St. Casimir was the third among the thirteen children of Casimir III, King of Poland. He was born on October 5, 1458. Although educated in a royal court, he had a horror of luxury and practiced many mortifications in secret. Under the care of the holy canon, John Dugloss, he grew up in singular innocence. One of his principal devotions was to the Blessed Virgin, in whose honor he composed, or al least frequently recited, the well-known “Hymn of St. Casimir.”

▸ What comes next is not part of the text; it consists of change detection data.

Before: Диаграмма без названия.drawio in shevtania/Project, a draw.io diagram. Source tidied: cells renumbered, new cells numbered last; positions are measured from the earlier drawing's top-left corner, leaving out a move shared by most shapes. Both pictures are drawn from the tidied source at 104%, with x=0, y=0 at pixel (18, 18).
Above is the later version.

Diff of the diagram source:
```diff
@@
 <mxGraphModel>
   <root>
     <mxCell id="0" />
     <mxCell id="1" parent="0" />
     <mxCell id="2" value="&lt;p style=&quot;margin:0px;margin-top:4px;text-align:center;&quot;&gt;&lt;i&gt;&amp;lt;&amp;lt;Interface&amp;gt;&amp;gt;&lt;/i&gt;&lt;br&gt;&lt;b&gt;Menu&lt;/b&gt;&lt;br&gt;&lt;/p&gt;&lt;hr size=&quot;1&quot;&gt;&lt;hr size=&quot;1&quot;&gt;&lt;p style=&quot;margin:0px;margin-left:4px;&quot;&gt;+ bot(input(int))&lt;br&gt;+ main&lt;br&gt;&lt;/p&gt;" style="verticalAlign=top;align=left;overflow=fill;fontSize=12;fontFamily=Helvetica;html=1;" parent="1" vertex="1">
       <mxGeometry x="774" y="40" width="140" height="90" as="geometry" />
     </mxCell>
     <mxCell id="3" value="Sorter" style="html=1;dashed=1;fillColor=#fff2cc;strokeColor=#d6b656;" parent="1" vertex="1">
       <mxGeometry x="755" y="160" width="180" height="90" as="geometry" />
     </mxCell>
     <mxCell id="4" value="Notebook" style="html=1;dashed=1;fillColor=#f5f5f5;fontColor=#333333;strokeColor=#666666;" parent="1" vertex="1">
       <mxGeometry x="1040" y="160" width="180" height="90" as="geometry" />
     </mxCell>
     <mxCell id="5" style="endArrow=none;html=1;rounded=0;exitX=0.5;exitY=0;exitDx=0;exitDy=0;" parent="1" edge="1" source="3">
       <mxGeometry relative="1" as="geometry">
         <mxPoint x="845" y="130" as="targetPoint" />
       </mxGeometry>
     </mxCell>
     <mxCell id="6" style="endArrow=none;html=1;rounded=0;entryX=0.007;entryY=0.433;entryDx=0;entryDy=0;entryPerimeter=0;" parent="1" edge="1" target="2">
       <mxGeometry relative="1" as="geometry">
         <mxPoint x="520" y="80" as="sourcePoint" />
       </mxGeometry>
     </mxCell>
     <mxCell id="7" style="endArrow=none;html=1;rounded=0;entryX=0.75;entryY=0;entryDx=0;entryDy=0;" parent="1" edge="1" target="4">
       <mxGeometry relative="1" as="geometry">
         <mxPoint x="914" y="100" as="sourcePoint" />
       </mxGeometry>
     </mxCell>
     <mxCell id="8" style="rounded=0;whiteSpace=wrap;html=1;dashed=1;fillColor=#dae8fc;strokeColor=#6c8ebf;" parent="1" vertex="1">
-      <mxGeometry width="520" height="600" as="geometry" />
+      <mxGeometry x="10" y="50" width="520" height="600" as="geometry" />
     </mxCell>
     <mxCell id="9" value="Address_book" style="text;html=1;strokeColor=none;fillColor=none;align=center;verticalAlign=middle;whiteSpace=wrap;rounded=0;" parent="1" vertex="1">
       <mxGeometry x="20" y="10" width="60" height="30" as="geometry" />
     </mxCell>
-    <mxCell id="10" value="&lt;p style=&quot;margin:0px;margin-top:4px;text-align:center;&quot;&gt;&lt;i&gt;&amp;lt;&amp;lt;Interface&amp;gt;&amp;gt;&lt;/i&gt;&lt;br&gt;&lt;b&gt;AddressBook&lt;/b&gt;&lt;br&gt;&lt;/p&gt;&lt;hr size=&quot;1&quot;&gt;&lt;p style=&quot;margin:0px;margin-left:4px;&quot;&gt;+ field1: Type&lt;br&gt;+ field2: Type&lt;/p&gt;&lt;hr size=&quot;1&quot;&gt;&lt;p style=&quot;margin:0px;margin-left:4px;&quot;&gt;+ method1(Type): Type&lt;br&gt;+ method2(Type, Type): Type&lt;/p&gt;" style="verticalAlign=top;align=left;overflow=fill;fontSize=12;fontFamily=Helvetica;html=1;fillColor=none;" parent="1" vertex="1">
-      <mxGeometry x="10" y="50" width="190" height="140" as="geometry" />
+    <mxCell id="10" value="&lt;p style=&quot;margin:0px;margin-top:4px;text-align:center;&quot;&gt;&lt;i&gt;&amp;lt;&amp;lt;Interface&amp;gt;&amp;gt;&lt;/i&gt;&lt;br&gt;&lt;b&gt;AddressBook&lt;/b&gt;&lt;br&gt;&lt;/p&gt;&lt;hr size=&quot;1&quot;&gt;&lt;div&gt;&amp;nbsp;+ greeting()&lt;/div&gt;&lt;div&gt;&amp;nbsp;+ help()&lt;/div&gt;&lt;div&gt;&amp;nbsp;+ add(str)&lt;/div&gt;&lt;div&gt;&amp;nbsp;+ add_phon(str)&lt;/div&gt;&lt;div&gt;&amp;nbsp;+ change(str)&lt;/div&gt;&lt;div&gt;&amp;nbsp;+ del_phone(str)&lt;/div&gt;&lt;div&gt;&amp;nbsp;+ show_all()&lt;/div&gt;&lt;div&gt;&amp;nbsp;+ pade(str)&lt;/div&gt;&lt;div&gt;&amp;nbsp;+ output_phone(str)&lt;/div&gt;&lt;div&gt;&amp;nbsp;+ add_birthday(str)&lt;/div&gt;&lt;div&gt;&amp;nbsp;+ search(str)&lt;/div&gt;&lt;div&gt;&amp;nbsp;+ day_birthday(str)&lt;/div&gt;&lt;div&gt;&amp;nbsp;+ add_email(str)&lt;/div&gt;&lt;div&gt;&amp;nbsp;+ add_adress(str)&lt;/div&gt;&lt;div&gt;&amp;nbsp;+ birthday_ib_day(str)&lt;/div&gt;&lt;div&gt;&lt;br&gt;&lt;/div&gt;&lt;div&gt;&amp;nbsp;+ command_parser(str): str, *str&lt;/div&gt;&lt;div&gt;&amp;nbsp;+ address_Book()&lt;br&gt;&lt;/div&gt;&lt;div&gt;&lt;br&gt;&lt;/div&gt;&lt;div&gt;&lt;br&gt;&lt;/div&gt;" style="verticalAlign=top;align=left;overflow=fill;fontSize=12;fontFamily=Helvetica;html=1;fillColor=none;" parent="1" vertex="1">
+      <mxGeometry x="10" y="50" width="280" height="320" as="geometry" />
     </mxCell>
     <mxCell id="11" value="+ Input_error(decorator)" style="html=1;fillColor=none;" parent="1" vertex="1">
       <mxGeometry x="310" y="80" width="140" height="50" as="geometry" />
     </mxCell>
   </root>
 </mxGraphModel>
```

When the crown of Hungary was offered to him, St. Casimir marched at the head of an army of 20,000 men to the frontier, to comply with his father’s will. The reigning King of Hungary whom the people wished to dethrone was Matthias Corvinus. On reaching the frontier and learning that the differences between King and people had been adjusted, St. Casimir gladly returned home. Realizing afterward injustice of the attempt against the King of Hungary, he could never be prevailed upon to assume the crown when the Hungarian again offered to him.
To the end of his life, St. Casimir preserved untainted his purity of soul and body, nor could he ever be induced to enter the state of matrimony. A lingering tuberculosis ended his brief career, which was brought to a close at Vilna, the capital of Lithuania, in 1484.
PRAYER: Almighty God, to serve You is to reign. By the interceding prayers of St. Casimir help us ever to serve You in sanctity and justice. Amen.